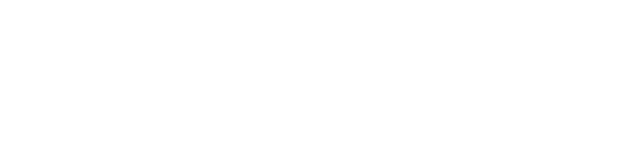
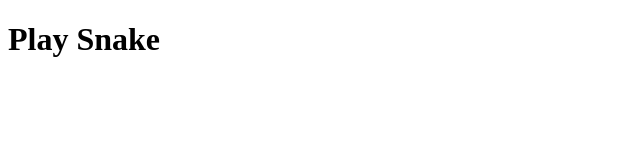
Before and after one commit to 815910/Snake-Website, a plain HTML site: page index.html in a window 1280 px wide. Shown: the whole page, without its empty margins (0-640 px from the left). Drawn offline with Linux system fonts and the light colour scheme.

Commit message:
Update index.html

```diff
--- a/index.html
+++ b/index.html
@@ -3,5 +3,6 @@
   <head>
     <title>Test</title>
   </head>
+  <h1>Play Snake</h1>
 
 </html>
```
+---+
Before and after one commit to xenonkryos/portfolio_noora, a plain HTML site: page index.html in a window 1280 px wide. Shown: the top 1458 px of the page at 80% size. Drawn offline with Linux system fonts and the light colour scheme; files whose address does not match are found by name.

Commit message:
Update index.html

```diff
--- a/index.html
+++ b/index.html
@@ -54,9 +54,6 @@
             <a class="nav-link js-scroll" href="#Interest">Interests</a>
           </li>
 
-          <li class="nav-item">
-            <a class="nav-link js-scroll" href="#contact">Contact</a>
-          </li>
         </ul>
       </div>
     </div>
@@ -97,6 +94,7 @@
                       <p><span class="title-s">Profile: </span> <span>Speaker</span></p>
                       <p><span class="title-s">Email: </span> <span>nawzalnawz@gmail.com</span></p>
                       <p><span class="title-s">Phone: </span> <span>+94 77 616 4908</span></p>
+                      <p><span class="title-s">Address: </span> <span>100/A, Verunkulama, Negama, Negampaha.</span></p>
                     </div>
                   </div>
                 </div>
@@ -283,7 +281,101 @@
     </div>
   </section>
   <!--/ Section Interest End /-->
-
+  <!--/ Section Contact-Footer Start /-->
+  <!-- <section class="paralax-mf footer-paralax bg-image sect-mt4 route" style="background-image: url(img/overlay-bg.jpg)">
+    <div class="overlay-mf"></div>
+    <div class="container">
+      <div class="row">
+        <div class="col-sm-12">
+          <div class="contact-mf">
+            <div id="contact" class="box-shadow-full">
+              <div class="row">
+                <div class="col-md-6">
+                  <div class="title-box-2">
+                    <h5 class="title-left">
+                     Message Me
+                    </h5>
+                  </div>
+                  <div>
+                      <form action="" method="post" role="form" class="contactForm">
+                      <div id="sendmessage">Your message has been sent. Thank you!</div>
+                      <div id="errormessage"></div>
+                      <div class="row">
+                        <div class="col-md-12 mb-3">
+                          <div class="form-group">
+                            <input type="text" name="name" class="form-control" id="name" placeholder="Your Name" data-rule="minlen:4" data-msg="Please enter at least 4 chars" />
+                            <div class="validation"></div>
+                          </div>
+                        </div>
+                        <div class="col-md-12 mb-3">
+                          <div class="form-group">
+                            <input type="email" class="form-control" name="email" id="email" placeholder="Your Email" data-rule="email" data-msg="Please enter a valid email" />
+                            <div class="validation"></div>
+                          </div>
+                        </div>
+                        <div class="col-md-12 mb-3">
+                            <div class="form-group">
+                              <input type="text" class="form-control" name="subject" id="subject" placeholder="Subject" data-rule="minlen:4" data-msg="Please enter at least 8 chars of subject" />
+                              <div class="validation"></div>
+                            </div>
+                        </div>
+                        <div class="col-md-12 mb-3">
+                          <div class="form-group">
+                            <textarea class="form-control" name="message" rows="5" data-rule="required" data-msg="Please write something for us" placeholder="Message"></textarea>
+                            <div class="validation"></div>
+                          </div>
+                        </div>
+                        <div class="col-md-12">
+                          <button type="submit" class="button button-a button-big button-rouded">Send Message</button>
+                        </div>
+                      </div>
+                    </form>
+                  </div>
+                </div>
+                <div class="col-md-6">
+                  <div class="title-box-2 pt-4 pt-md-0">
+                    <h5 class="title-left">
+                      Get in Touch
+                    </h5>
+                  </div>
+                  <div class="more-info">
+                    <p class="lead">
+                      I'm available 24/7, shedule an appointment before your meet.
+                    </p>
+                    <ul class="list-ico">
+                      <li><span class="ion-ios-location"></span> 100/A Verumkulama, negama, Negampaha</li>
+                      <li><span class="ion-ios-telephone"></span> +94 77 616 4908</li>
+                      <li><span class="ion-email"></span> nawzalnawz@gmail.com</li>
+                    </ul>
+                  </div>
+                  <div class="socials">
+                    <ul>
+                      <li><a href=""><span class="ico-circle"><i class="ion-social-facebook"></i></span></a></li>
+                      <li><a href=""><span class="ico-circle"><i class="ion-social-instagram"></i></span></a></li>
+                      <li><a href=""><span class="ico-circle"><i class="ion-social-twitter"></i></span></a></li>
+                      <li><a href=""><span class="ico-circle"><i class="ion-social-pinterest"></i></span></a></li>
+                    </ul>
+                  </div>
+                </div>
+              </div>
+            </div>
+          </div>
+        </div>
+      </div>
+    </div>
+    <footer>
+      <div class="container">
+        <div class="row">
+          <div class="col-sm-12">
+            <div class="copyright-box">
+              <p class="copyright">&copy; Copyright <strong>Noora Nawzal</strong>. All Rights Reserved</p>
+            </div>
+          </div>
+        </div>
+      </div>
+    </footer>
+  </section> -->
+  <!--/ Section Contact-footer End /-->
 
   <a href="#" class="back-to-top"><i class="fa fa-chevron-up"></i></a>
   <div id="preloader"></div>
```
+---+
Once you have found every line in the listing that holds the string "span", copy each of them.

                       <p><span class="title-s">Profile: </span> <span>Speaker</span></p>
                       <p><span class="title-s">Email: </span> <span>nawzalnawz@gmail.com</span></p>
                       <p><span class="title-s">Phone: </span> <span>+94 77 616 4908</span></p>
+                      <p><span class="title-s">Address: </span> <span>100/A, Verunkulama, Negama, Negampaha.</span></p>
+                      <li><span class="ion-ios-location"></span> 100/A Verumkulama, negama, Negampaha</li>
+                      <li><span class="ion-ios-telephone"></span> +94 77 616 4908</li>
+                      <li><span class="ion-email"></span> nawzalnawz@gmail.com</li>
+                      <li><a href=""><span class="ico-circle"><i class="ion-social-facebook"></i></span></a></li>
+                      <li><a href=""><span class="ico-circle"><i class="ion-social-instagram"></i></span></a></li>
+                      <li><a href=""><span class="ico-circle"><i class="ion-social-twitter"></i></span></a></li>
+                      <li><a href=""><span class="ico-circle"><i class="ion-social-pinterest"></i></span></a></li>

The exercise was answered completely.